The government does see the value in further discussing this matter with industry in a national context, and we recognize that there could be some benefit to exploring the possibility of a single rate for the Arctic. We will have more to say on the future approach to marine services fees in the coming months. We look forward to discussing our progress with the standing committee at that time and with the members of the House.
I was particularly disappointed, as we discussed this in committee, that this approach was not applied. Why we would proceed on this while there was a national discussion taking place was confusing and disappointing to me.
The government is sensitive to the fact that Canada's north faces unique environmental and socio-economic conditions. We recognize that a high cost of living and the distinct means of resupply are among the challenges of living north of 60.
Governments have tried to provide some relief through tax deductions for northern residents. This appears to me a more appropriate measure to addressing socio-economic imbalances than eliminating fees that go toward much needed navigational services. These services help ensure the safety and timely delivery of the eastern Arctic's critical resupply and they help provide mariners safe passage through often hazardous northern waters. Marine operators there often face high tidal ranges, ice infested waterways and limited port infrastructure.
In our view, these navigational services are as much a necessity to the safe operation of vessels as are the cost of adequate fuel, crew or vessel maintenance, among other expenses. However, as I stated, the cost of these navigational services is small compared to other shipping expenses and the return is very great.
In fact, as the review also noted, increased economic activity in the Arctic will bring greater demand and opportunity for shipping companies operating in the north. The government of Nunavut estimated a 32% increase in the number of scheduled stops as part of the sealift arrangement with suppliers. This in turn places greater demand for Coast Guard services. Eliminating the modest cost recovery associated with marine services fees does not appear to be a feasible option at this time.
The government does not concur with the motion before the House today. What we do agree with is continuing our efforts, in partnership with the industry, to find reasonable options in regard to marine services fees.
The Canadian Coast Guard is an indispensable part of our country's marine transportation network. Ask any mariner who has faced treacherous waters or trouble at sea. The talented and dedicated people behind this unique organization are committed to providing safe passage to all those who ply our waters, but they need the right tools and the right support to do their jobs properly.
We in government are tasked with making the right decisions that balance service to the public with sound fiscal stewardship of public resources. Marine services fees are part of this responsibility in ensuring the Coast Guard can continue its key role in marine safety.

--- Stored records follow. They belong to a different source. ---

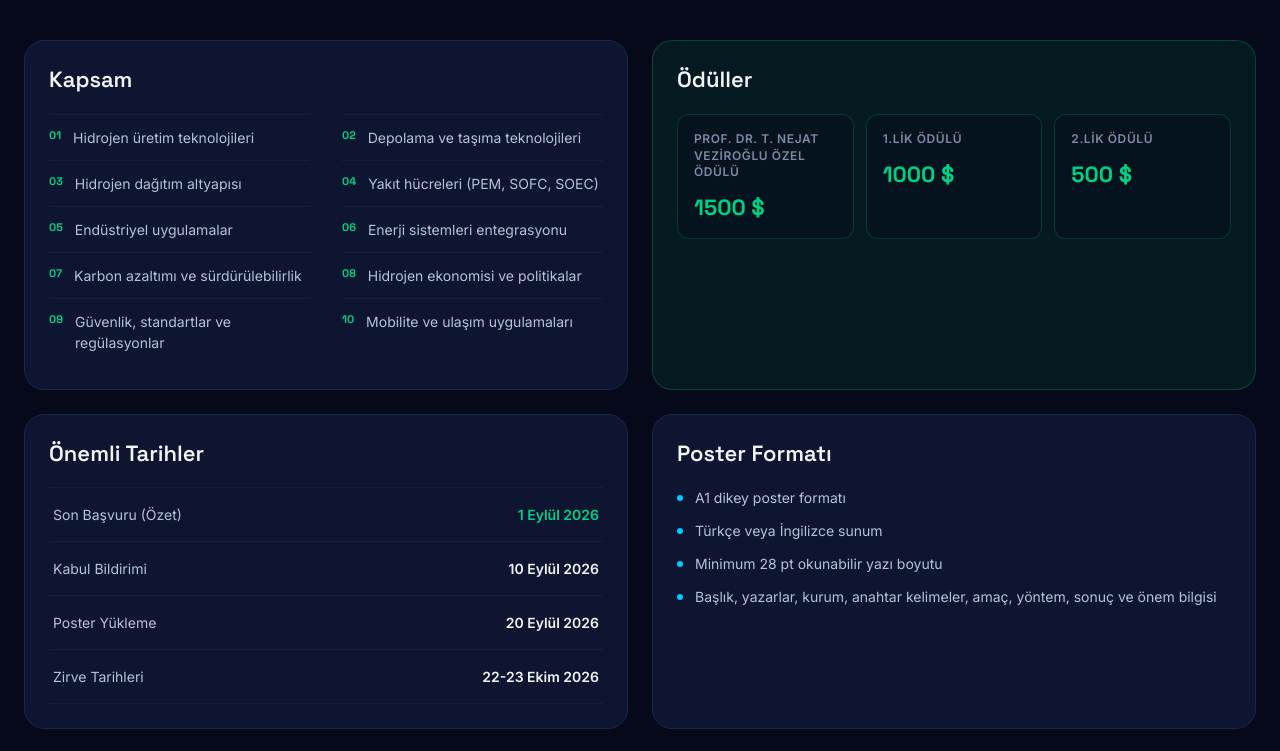
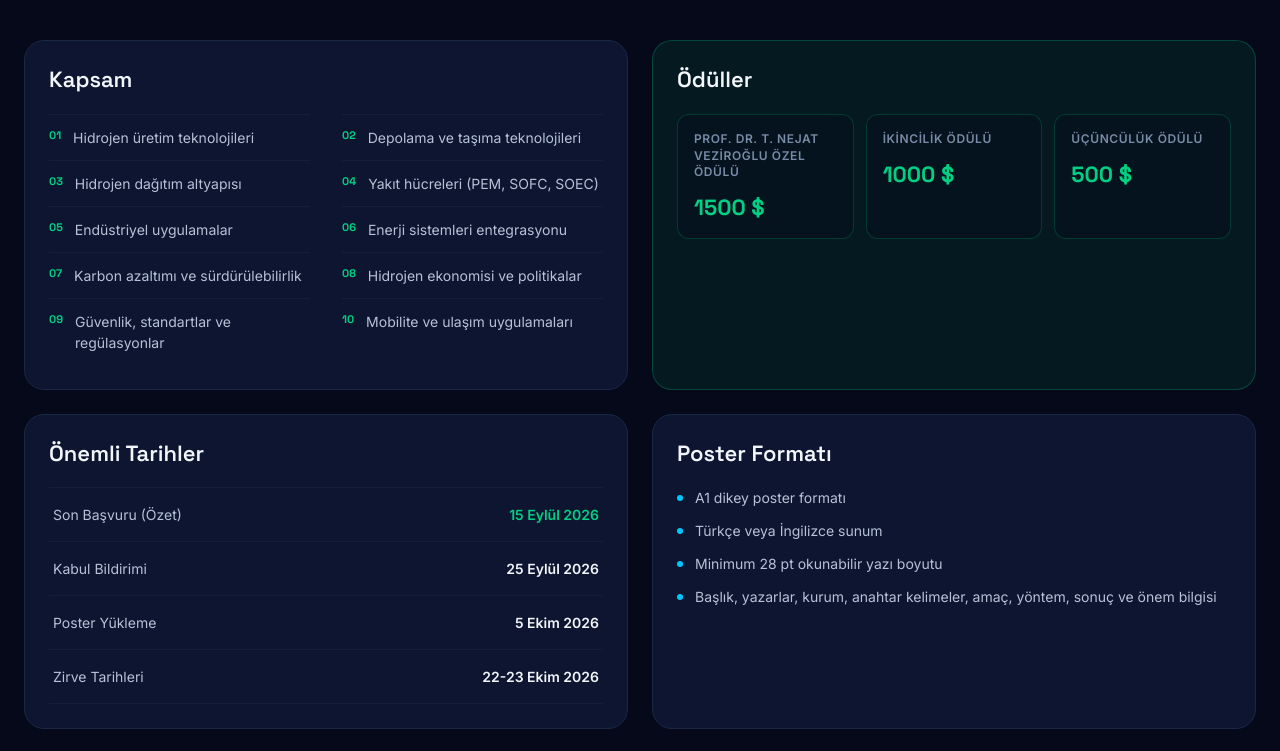
Before and after one commit to turkesdedeci/h2zirve, a Next.js app: page /poster-cagrisi in a window 1280 px wide. Shown: the part 400-1151 px from the top of the page. Built offline with nearby package versions, Linux system fonts and the light colour scheme.

Commit message:
fix(poster): update deadlines and award labels

```diff
--- a/src/app/poster-basvurusu/layout.tsx
+++ b/src/app/poster-basvurusu/layout.tsx
@@ -3,7 +3,7 @@ import type { Metadata } from "next";
 export const metadata: Metadata = {
   title: "Poster Özeti Başvurusu",
   description:
-    "Türkiye Hidrojen Zirvesi 2026 poster çağrısı — genişletilmiş özetinizi 1 Eylül 2026 tarihine kadar yükleyin.",
+    "Türkiye Hidrojen Zirvesi 2026 poster çağrısı — genişletilmiş özetinizi 15 Eylül 2026 tarihine kadar yükleyin.",
 };
 
 export default function PosterBasvurusuLayout({
--- a/src/app/poster-basvurusu/page.tsx
+++ b/src/app/poster-basvurusu/page.tsx
@@ -339,9 +339,9 @@ export default function PosterBasvurusu() {
               Türkiye Hidrojen Zirvesi 2026
             </h1>
             <p className="mt-4 max-w-2xl text-h2-body leading-relaxed text-h2-ink-2">
-              Genişletilmiş özetinizi 1 Eylül 2026 tarihine kadar yükleyin.
-              Kabul edilen çalışmalar için final poster yükleme süreci 10 Eylül
-              2026 tarihinde açılacaktır.
+              Genişletilmiş özetinizi 15 Eylül 2026 tarihine kadar yükleyin.
+              Kabul edilen çalışmalar için final posterinizi 5 Ekim 2026
+              tarihine kadar yükleyin.
             </p>
           </div>
 
@@ -690,9 +690,9 @@ export default function PosterBasvurusu() {
             </h2>
             <div className="mt-5 space-y-3">
               {[
-                ["Son Başvuru", "1 Eylül 2026"],
-                ["Kabul Bildirimi", "10 Eylül 2026"],
-                ["Poster Yükleme", "20 Eylül 2026"],
+                ["Son Başvuru", "15 Eylül 2026"],
+                ["Kabul Bildirimi", "25 Eylül 2026"],
+                ["Poster Yükleme", "5 Ekim 2026"],
                 ["Zirve", "22-23 Ekim 2026"],
               ].map(([label, value]) => (
                 <div
--- a/src/components/CallForPapers.tsx
+++ b/src/components/CallForPapers.tsx
@@ -14,16 +14,16 @@ const topics = [
 ];
 
 const dates = [
-  { label: "Son Başvuru (Özet)", value: "1 Eylül 2026", highlight: true },
-  { label: "Kabul Bildirimi", value: "10 Eylül 2026" },
-  { label: "Poster Yükleme", value: "20 Eylül 2026" },
+  { label: "Son Başvuru (Özet)", value: "15 Eylül 2026", highlight: true },
+  { label: "Kabul Bildirimi", value: "25 Eylül 2026" },
+  { label: "Poster Yükleme", value: "5 Ekim 2026" },
   { label: "Zirve Tarihleri", value: "22-23 Ekim 2026" },
 ];
 
 const awards = [
   { title: "Prof. Dr. T. Nejat Veziroğlu Özel Ödülü", amount: "1500 $" },
-  { title: "1.lik Ödülü", amount: "1000 $" },
-  { title: "2.lik Ödülü", amount: "500 $" },
+  { title: "İkincilik Ödülü", amount: "1000 $" },
+  { title: "Üçüncülük Ödülü", amount: "500 $" },
 ];
 
 const journals = [
@@ -73,7 +73,7 @@ function CallForPapersPreview() {
 
         <dl className="divide-y divide-h2-border border-y border-h2-border">
           {[
-            ["Son Başvuru", "1 Eylül 2026"],
+            ["Son Başvuru", "15 Eylül 2026"],
             ["En Yüksek Ödül", "1500 $"],
             ["Poster Formatı", "A1 · Türkçe veya İngilizce"],
             ["Yayın İmkânı", "Seçilen çalışmalar için özel sayı daveti"],
@@ -265,7 +265,7 @@ export default function CallForPapers({
               Başvuru
             </h3>
             <p className="mt-3 text-h2-small leading-relaxed text-h2-ink-2">
-              Poster özeti başvuruları 1 Eylül 2026 tarihine kadar alınacaktır.
+              Poster özeti başvuruları 15 Eylül 2026 tarihine kadar alınacaktır.
               Poster dosyası yükleme süreci kabul bildirimi sonrasında aktif
               olacaktır.
             </p>
```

We are committed to the best interest of our northern citizens. For the Department of Fisheries and Oceans, these interests are best served by providing safe and accessible waterways, vital to the well-being of Canadians north of 60.